Data under study below:

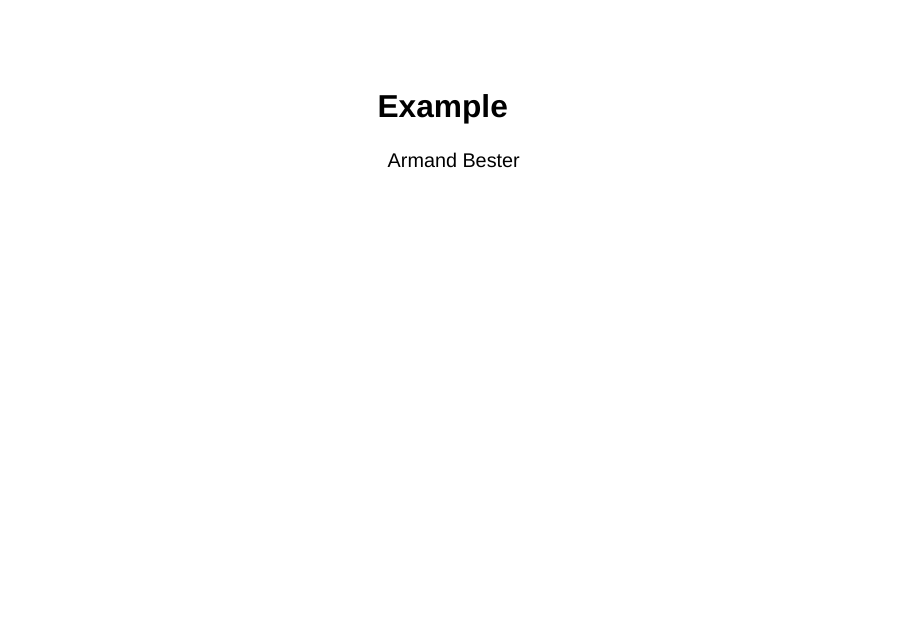
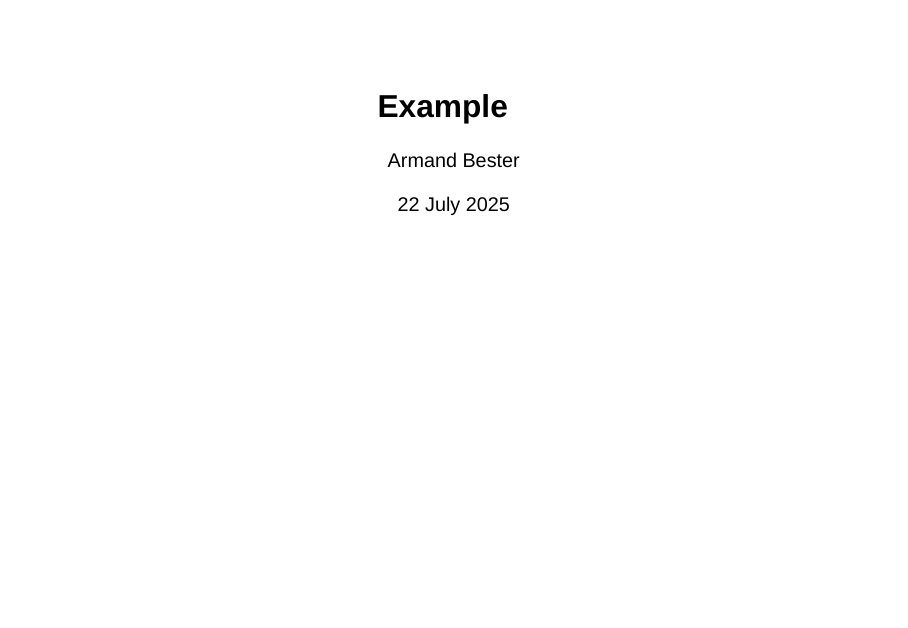
Before and after one commit to ArmandBester/NGS_talk, a Quarto document (index.qmd): page 1 of 3. Rendered offline with R 4.5, knitr and Pandoc in place of Quarto, with nearby package versions; drawn as Slidy slides in place of the format the file asks for.

Commit message:
Init from template

```diff
--- a/index.qmd
+++ b/index.qmd
@@ -1,6 +1,7 @@
 ---
 title: "Example"
 author: Armand Bester
+date: 22 July 2025
 format: revealjs
 ---
 
```
Also changed, not shown: docs/search.json (deleted), 38 other files.
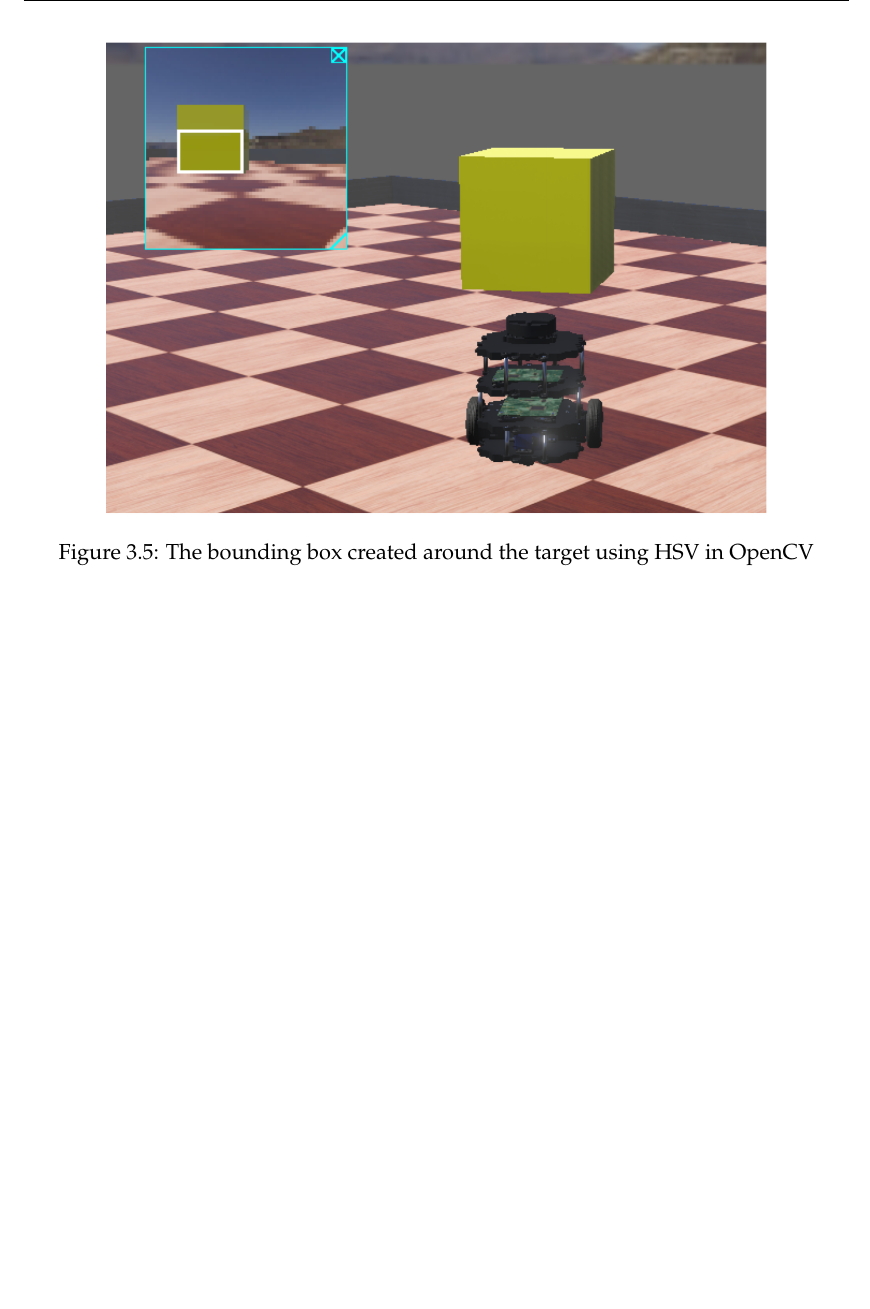
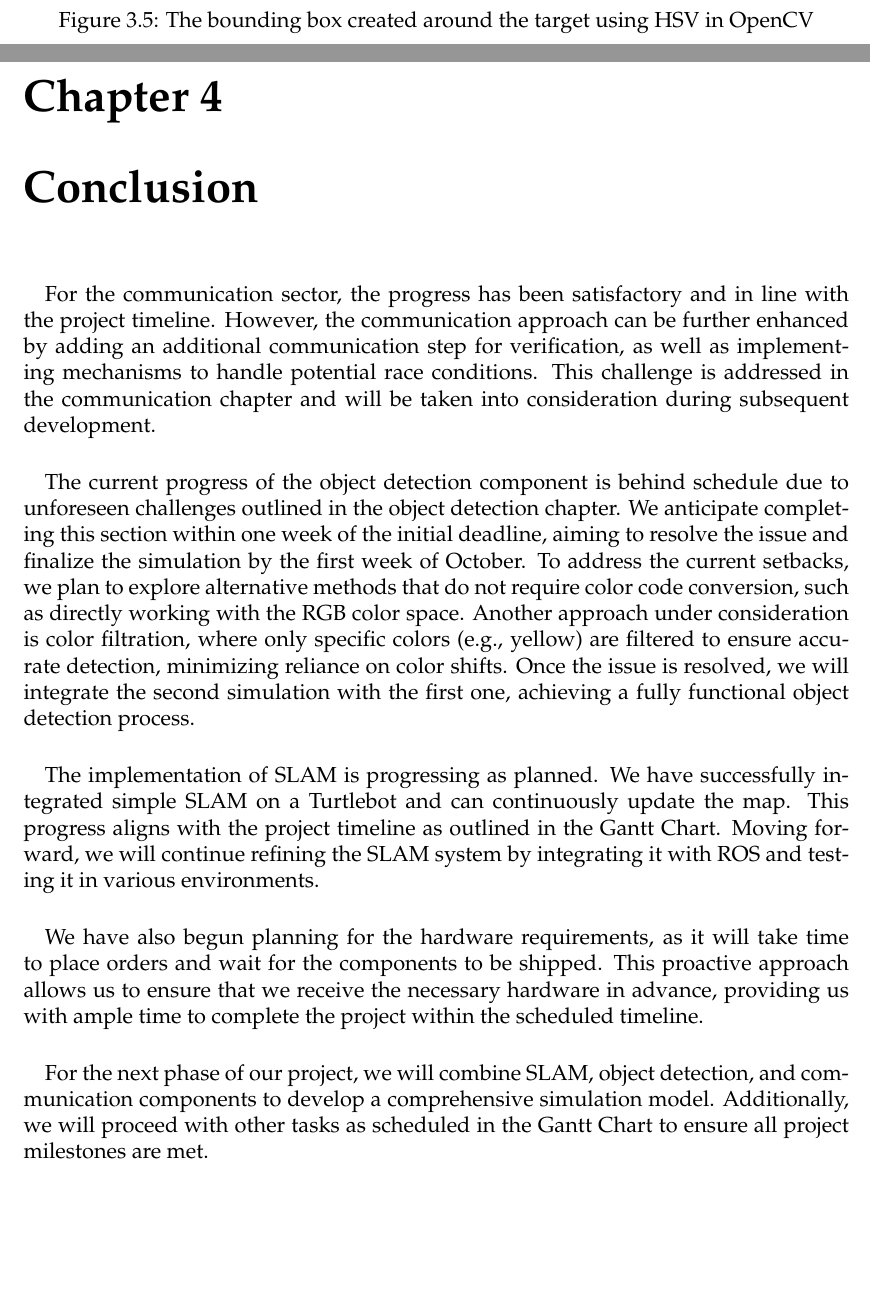
Before and after one commit to GameTL/swarm-final-project-ise, a LaTeX thesis (reports/progress_report_1/report.tex): part of page 13 of 13 before the commit and two parts of pages 13 and 14 of 14 after it, the two joined at a grey line, cut so that both start at the same text, the shorter picture padded with empty space. Compiled offline with pdfLaTeX.

Commit message:
add conclusion in report.tex

```diff
--- a/reports/progress_report_1/report.tex
+++ b/reports/progress_report_1/report.tex
@@ -86,6 +86,7 @@
 \input{chapters/introduction}
 \input{chapters/communication}
 \input{chapters/object_detection}
+\input{chapters/conclusion}
 
 % Bibliography
 \nocite{*}
```
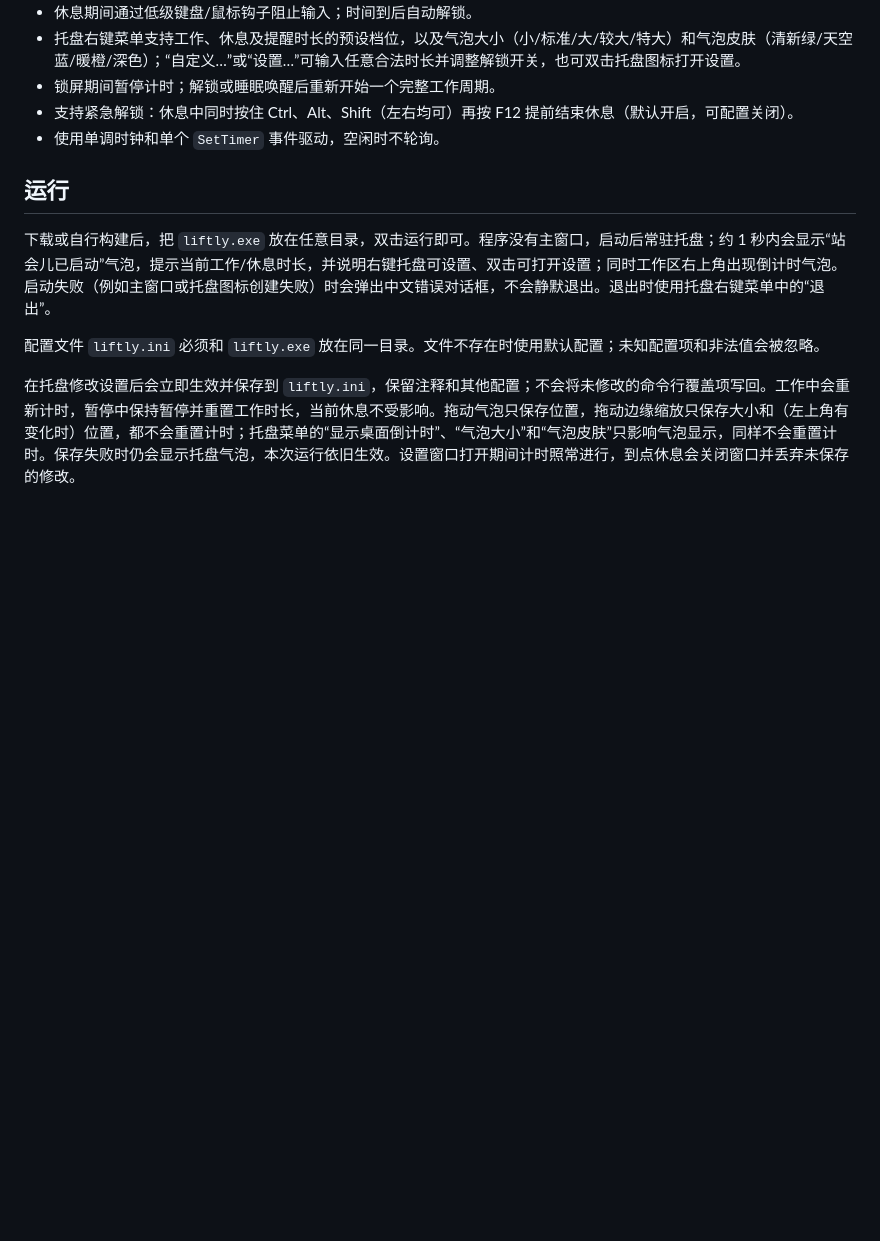
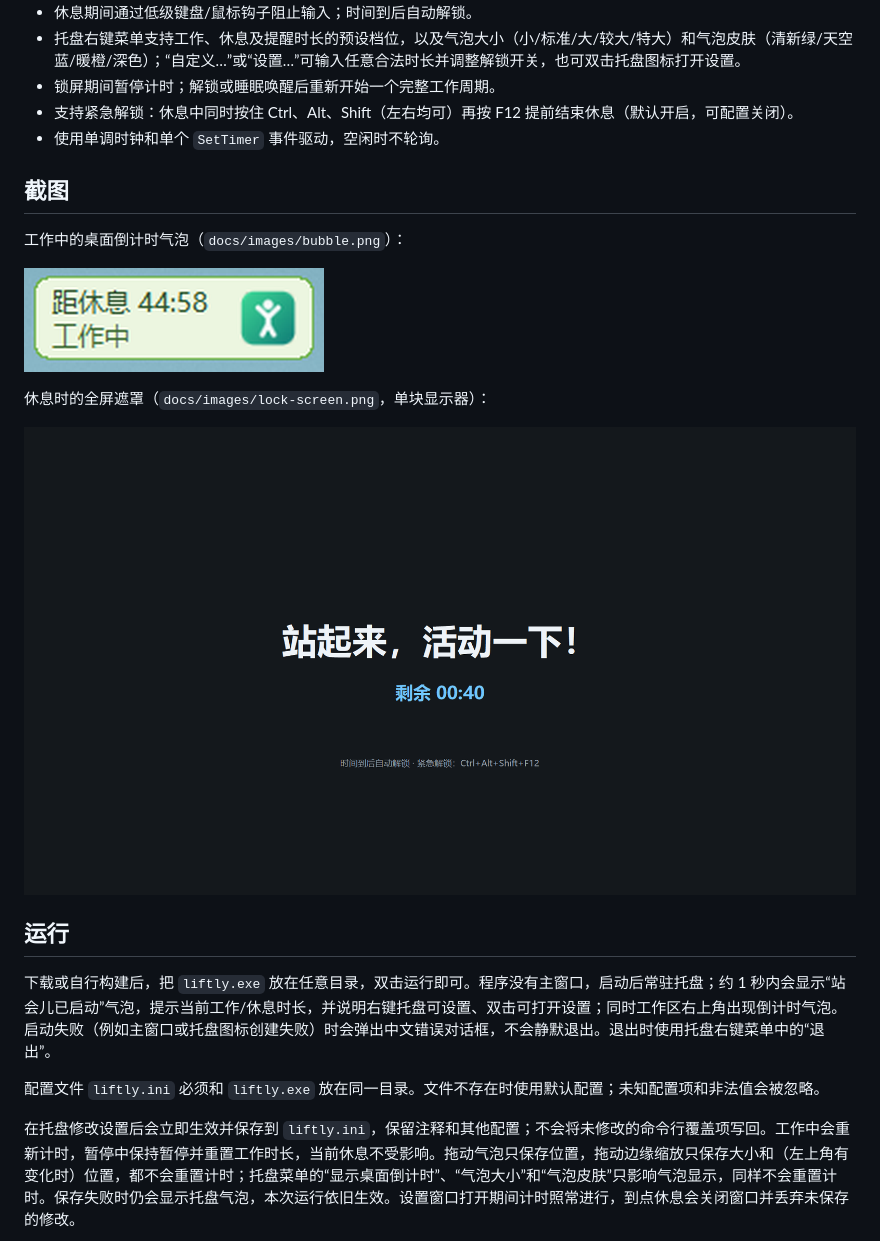
Before and after one commit to pantlive/Liftly, a Markdown page: README.md, the part around the change. Drawn GitHub-style; pictures changed too: docs/images/bubble.png (added), docs/images/lock-screen.png (added); blank space fills up the shorter version.

Commit message:
[docs] README 增加气泡和锁屏遮罩截图
Co-Authored-By: Claude Haiku 5.5 <noreply@anthropic.com>

```diff
--- a/README.md
+++ b/README.md
@@ -17,6 +17,16 @@
 - 锁屏期间暂停计时；解锁或睡眠唤醒后重新开始一个完整工作周期。
 - 支持紧急解锁：休息中同时按住 Ctrl、Alt、Shift（左右均可）再按 F12 提前结束休息（默认开启，可配置关闭）。
 - 使用单调时钟和单个 `SetTimer` 事件驱动，空闲时不轮询。
+
+## 截图
+
+工作中的桌面倒计时气泡（`docs/images/bubble.png`）：
+
+![桌面倒计时气泡](docs/images/bubble.png)
+
+休息时的全屏遮罩（`docs/images/lock-screen.png`，单块显示器）：
+
+![锁屏遮罩](docs/images/lock-screen.png)
 
 ## 运行
 
```
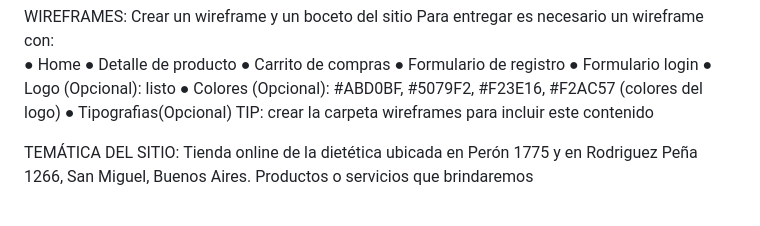
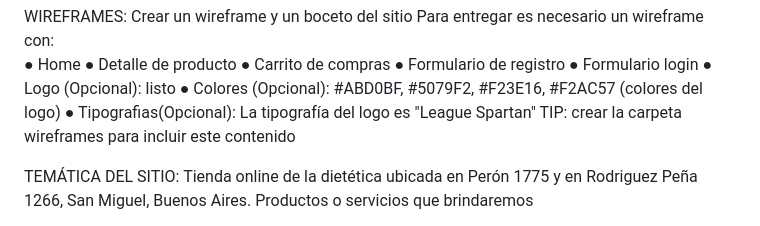
Before and after one commit to MiliBrime/grupo_5_dietetica, a Markdown page: readme.md, the part around the change. GitHub-like rendering.

Commit message:
Update readme.md
agregué la tipografía del logo,

```diff
--- a/readme.md
+++ b/readme.md
@@ -26,7 +26,7 @@ Para entregar es necesario un wireframe con:
 ● Formulario login
 ● Logo (Opcional): listo
 ● Colores (Opcional): #ABD0BF, #5079F2, #F23E16, #F2AC57 (colores del logo)
-● Tipografias(Opcional)
+● Tipografias(Opcional): La tipografía del logo es "League Spartan"
 TIP: crear la carpeta wireframes para incluir este contenido
 
 
```
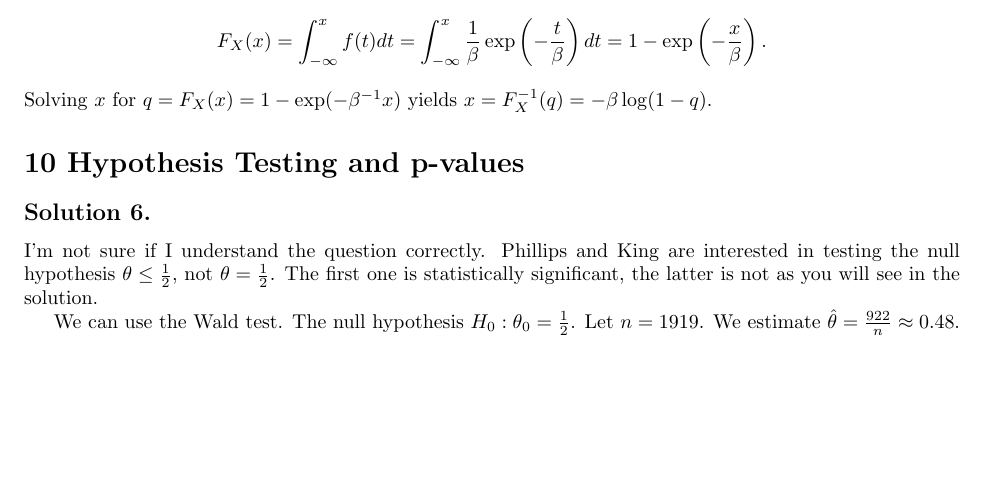
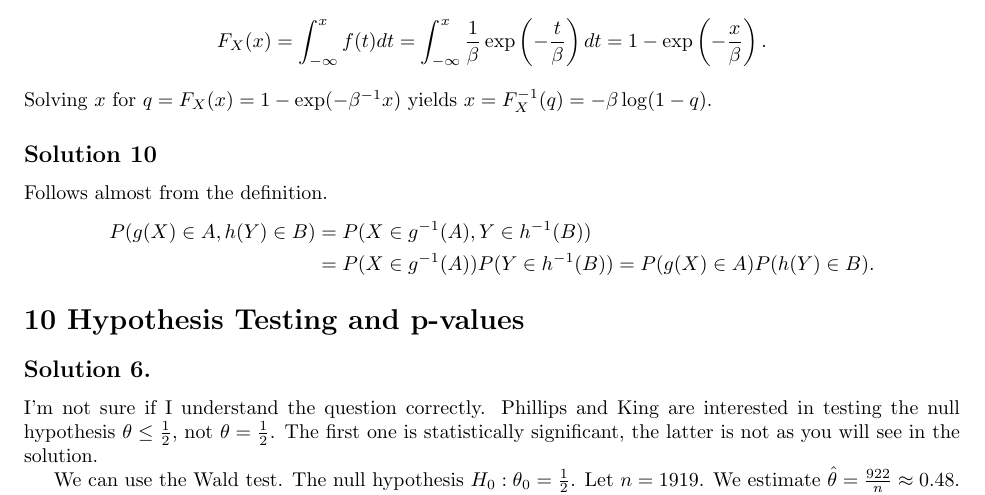
Before and after one commit to noudald/all-of-statistics, a LaTeX document (main.tex, which reads ch2.tex): part of page 3 of 5, cut so that both start at the same text, the shorter picture padded with empty space. Compiled offline with pdfLaTeX.

Commit message:
Solution 2.10

```diff
--- a/ch2.tex
+++ b/ch2.tex
@@ -138,3 +138,16 @@ F_X(x) = \int_{-\infty}^x f(t)dt
     = 1 - \exp\left(-\frac{x}{\beta}\right).
 $$
 Solving $x$ for $q = F_X(x) = 1 - \exp(-\beta^{-1}x)$ yields $x = F_X^{-1}(q) = -\beta \log(1 - q)$.
+
+
+\subsection*{Solution 10}
+
+Follows almost from the definition.
+\begin{equation*}
+\begin{split}
+P(g(X) \in A, h(Y) \in B)
+    &= P(X \in g^{-1}(A), Y \in h^{-1}(B)) \\
+    &= P(X \in g^{-1}(A)) P(Y \in h^{-1}(B))
+    = P(g(X) \in A) P(h(Y) \in B).
+\end{split}
+\end{equation*}
```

End of Data under study.

> _Exercise description_:
Could you restate every entry above word for word, leaving out the pictures?

> _Response to the task_:
Before and after one commit to ArmandBester/NGS_talk, a Quarto document (index.qmd): page 1 of 3. Rendered offline with R 4.5, knitr and Pandoc in place of Quarto, with nearby package versions; drawn as Slidy slides in place of the format the file asks for.

Commit message:
Init from template

```diff
--- a/index.qmd
+++ b/index.qmd
@@ -1,6 +1,7 @@
 ---
 title: "Example"
 author: Armand Bester
+date: 22 July 2025
 format: revealjs
 ---
 
```
Also changed, not shown: docs/search.json (deleted), 38 other files.
Before and after one commit to GameTL/swarm-final-project-ise, a LaTeX thesis (reports/progress_report_1/report.tex): part of page 13 of 13 before the commit and two parts of pages 13 and 14 of 14 after it, the two joined at a grey line, cut so that both start at the same text, the shorter picture padded with empty space. Compiled offline with pdfLaTeX.

Commit message:
add conclusion in report.tex

```diff
--- a/reports/progress_report_1/report.tex
+++ b/reports/progress_report_1/report.tex
@@ -86,6 +86,7 @@
 \input{chapters/introduction}
 \input{chapters/communication}
 \input{chapters/object_detection}
+\input{chapters/conclusion}
 
 % Bibliography
 \nocite{*}
```
Before and after one commit to pantlive/Liftly, a Markdown page: README.md, the part around the change. Drawn GitHub-style; pictures changed too: docs/images/bubble.png (added), docs/images/lock-screen.png (added); blank space fills up the shorter version.

Commit message:
[docs] README 增加气泡和锁屏遮罩截图
Co-Authored-By: Claude Haiku 5.5 <noreply@anthropic.com>

```diff
--- a/README.md
+++ b/README.md
@@ -17,6 +17,16 @@
 - 锁屏期间暂停计时；解锁或睡眠唤醒后重新开始一个完整工作周期。
 - 支持紧急解锁：休息中同时按住 Ctrl、Alt、Shift（左右均可）再按 F12 提前结束休息（默认开启，可配置关闭）。
 - 使用单调时钟和单个 `SetTimer` 事件驱动，空闲时不轮询。
+
+## 截图
+
+工作中的桌面倒计时气泡（`docs/images/bubble.png`）：
+
+![桌面倒计时气泡](docs/images/bubble.png)
+
+休息时的全屏遮罩（`docs/images/lock-screen.png`，单块显示器）：
+
+![锁屏遮罩](docs/images/lock-screen.png)
 
 ## 运行
 
```
Before and after one commit to MiliBrime/grupo_5_dietetica, a Markdown page: readme.md, the part around the change. GitHub-like rendering.

Commit message:
Update readme.md
agregué la tipografía del logo,

```diff
--- a/readme.md
+++ b/readme.md
@@ -26,7 +26,7 @@ Para entregar es necesario un wireframe con:
 ● Formulario login
 ● Logo (Opcional): listo
 ● Colores (Opcional): #ABD0BF, #5079F2, #F23E16, #F2AC57 (colores del logo)
-● Tipografias(Opcional)
+● Tipografias(Opcional): La tipografía del logo es "League Spartan"
 TIP: crear la carpeta wireframes para incluir este contenido
 
 
```
Before and after one commit to noudald/all-of-statistics, a LaTeX document (main.tex, which reads ch2.tex): part of page 3 of 5, cut so that both start at the same text, the shorter picture padded with empty space. Compiled offline with pdfLaTeX.

Commit message:
Solution 2.10

```diff
--- a/ch2.tex
+++ b/ch2.tex
@@ -138,3 +138,16 @@ F_X(x) = \int_{-\infty}^x f(t)dt
     = 1 - \exp\left(-\frac{x}{\beta}\right).
 $$
 Solving $x$ for $q = F_X(x) = 1 - \exp(-\beta^{-1}x)$ yields $x = F_X^{-1}(q) = -\beta \log(1 - q)$.
+
+
+\subsection*{Solution 10}
+
+Follows almost from the definition.
+\begin{equation*}
+\begin{split}
+P(g(X) \in A, h(Y) \in B)
+    &= P(X \in g^{-1}(A), Y \in h^{-1}(B)) \\
+    &= P(X \in g^{-1}(A)) P(Y \in h^{-1}(B))
+    = P(g(X) \in A) P(h(Y) \in B).
+\end{split}
+\end{equation*}
```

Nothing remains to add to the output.